# RECORDED INFORMATION
◇ ◇ ◇ ◇
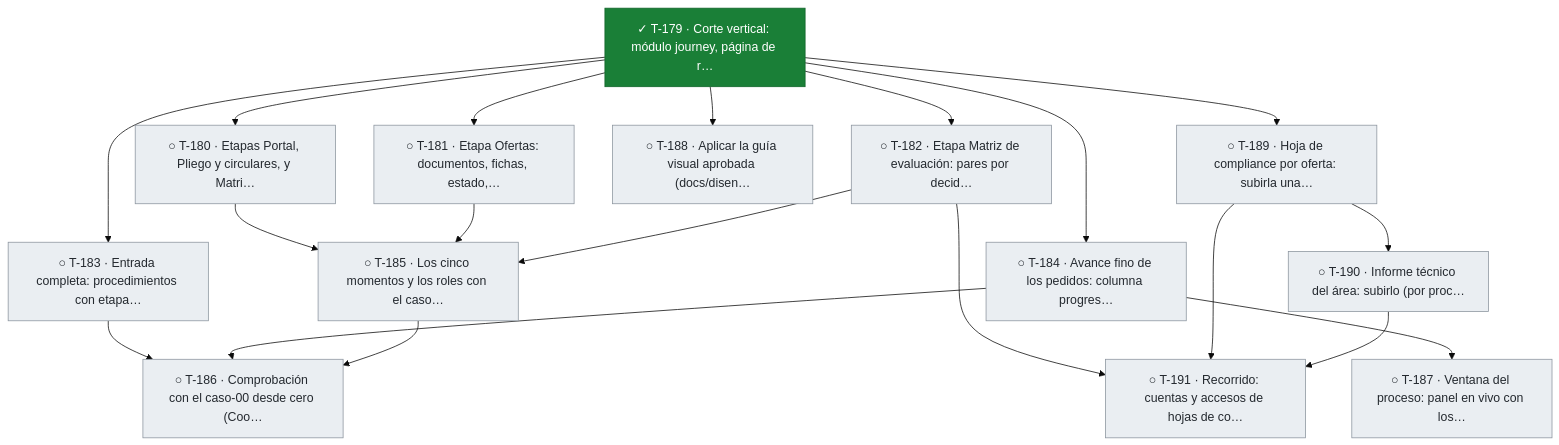
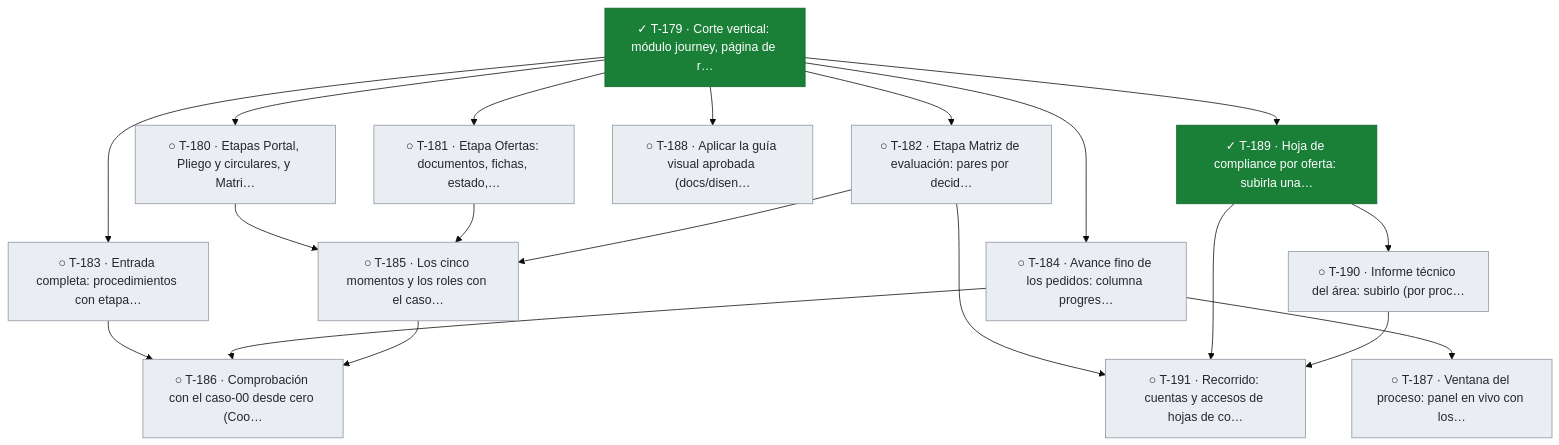
Diagram 13 of 13 in docs/tablero.md (snavello/EVALUON), drawn with Mermaid (base theme) before and after one commit. The commit also changed other lines of this file and 1 other file, not shown here.

````diff
--- a/docs/tablero.md
+++ b/docs/tablero.md
@@ -982,39 +982,39 @@
 ```mermaid
 flowchart TD
   T179["✓ T-179 · Corte vertical: módulo journey, página de r…"]:::done
   T180["○ T-180 · Etapas Portal, Pliego y circulares, y Matri…"]:::todo
   T181["○ T-181 · Etapa Ofertas: documentos, fichas, estado,…"]:::todo
   T182["○ T-182 · Etapa Matriz de evaluación: pares por decid…"]:::todo
   T183["○ T-183 · Entrada completa: procedimientos con etapa…"]:::todo
   T184["○ T-184 · Avance fino de los pedidos: columna progres…"]:::todo
   T187["○ T-187 · Ventana del proceso: panel en vivo con los…"]:::todo
   T188["○ T-188 · Aplicar la guía visual aprobada (docs/disen…"]:::todo
-  T189["○ T-189 · Hoja de compliance por oferta: subirla una…"]:::todo
+  T189["✓ T-189 · Hoja de compliance por oferta: subirla una…"]:::done
   T190["○ T-190 · Informe técnico del área: subirlo (por proc…"]:::todo
   T191["○ T-191 · Recorrido: cuentas y accesos de hojas de co…"]:::todo
   T185["○ T-185 · Los cinco momentos y los roles con el caso…"]:::todo
   T186["○ T-186 · Comprobación con el caso-00 desde cero (Coo…"]:::todo
   T179 --> T180
   T179 --> T181
   T179 --> T182
   T179 --> T183
   T179 --> T184
   T184 --> T187
   T179 --> T188
   T179 --> T189
   T189 --> T190
   T182 --> T191
   T189 --> T191
   T190 --> T191
   T180 --> T185
   T181 --> T185
   T182 --> T185
   T183 --> T186
   T184 --> T186
   T185 --> T186
   classDef done fill:#1a7f37,stroke:#116329,color:#ffffff
   classDef review fill:#0969da,stroke:#0550ae,color:#ffffff
   classDef active fill:#bf8700,stroke:#7d4e00,color:#ffffff
   classDef blocked fill:#cf222e,stroke:#a40e26,color:#ffffff
   classDef todo fill:#eaeef2,stroke:#8c959f,color:#24292f
 ```
````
◇ ◇ ◇ ◇
# EXERCISE REQUIREMENTS
Copy the data in full. No pictures belong in the copy.

# SOLUTION FOR THIS TASK
Diagram 13 of 13 in docs/tablero.md (snavello/EVALUON), drawn with Mermaid (base theme) before and after one commit. The commit also changed other lines of this file and 1 other file, not shown here.

````diff
--- a/docs/tablero.md
+++ b/docs/tablero.md
@@ -982,39 +982,39 @@
 ```mermaid
 flowchart TD
   T179["✓ T-179 · Corte vertical: módulo journey, página de r…"]:::done
   T180["○ T-180 · Etapas Portal, Pliego y circulares, y Matri…"]:::todo
   T181["○ T-181 · Etapa Ofertas: documentos, fichas, estado,…"]:::todo
   T182["○ T-182 · Etapa Matriz de evaluación: pares por decid…"]:::todo
   T183["○ T-183 · Entrada completa: procedimientos con etapa…"]:::todo
   T184["○ T-184 · Avance fino de los pedidos: columna progres…"]:::todo
   T187["○ T-187 · Ventana del proceso: panel en vivo con los…"]:::todo
   T188["○ T-188 · Aplicar la guía visual aprobada (docs/disen…"]:::todo
-  T189["○ T-189 · Hoja de compliance por oferta: subirla una…"]:::todo
+  T189["✓ T-189 · Hoja de compliance por oferta: subirla una…"]:::done
   T190["○ T-190 · Informe técnico del área: subirlo (por proc…"]:::todo
   T191["○ T-191 · Recorrido: cuentas y accesos de hojas de co…"]:::todo
   T185["○ T-185 · Los cinco momentos y los roles con el caso…"]:::todo
   T186["○ T-186 · Comprobación con el caso-00 desde cero (Coo…"]:::todo
   T179 --> T180
   T179 --> T181
   T179 --> T182
   T179 --> T183
   T179 --> T184
   T184 --> T187
   T179 --> T188
   T179 --> T189
   T189 --> T190
   T182 --> T191
   T189 --> T191
   T190 --> T191
   T180 --> T185
   T181 --> T185
   T182 --> T185
   T183 --> T186
   T184 --> T186
   T185 --> T186
   classDef done fill:#1a7f37,stroke:#116329,color:#ffffff
   classDef review fill:#0969da,stroke:#0550ae,color:#ffffff
   classDef active fill:#bf8700,stroke:#7d4e00,color:#ffffff
   classDef blocked fill:#cf222e,stroke:#a40e26,color:#ffffff
   classDef todo fill:#eaeef2,stroke:#8c959f,color:#24292f
 ```
````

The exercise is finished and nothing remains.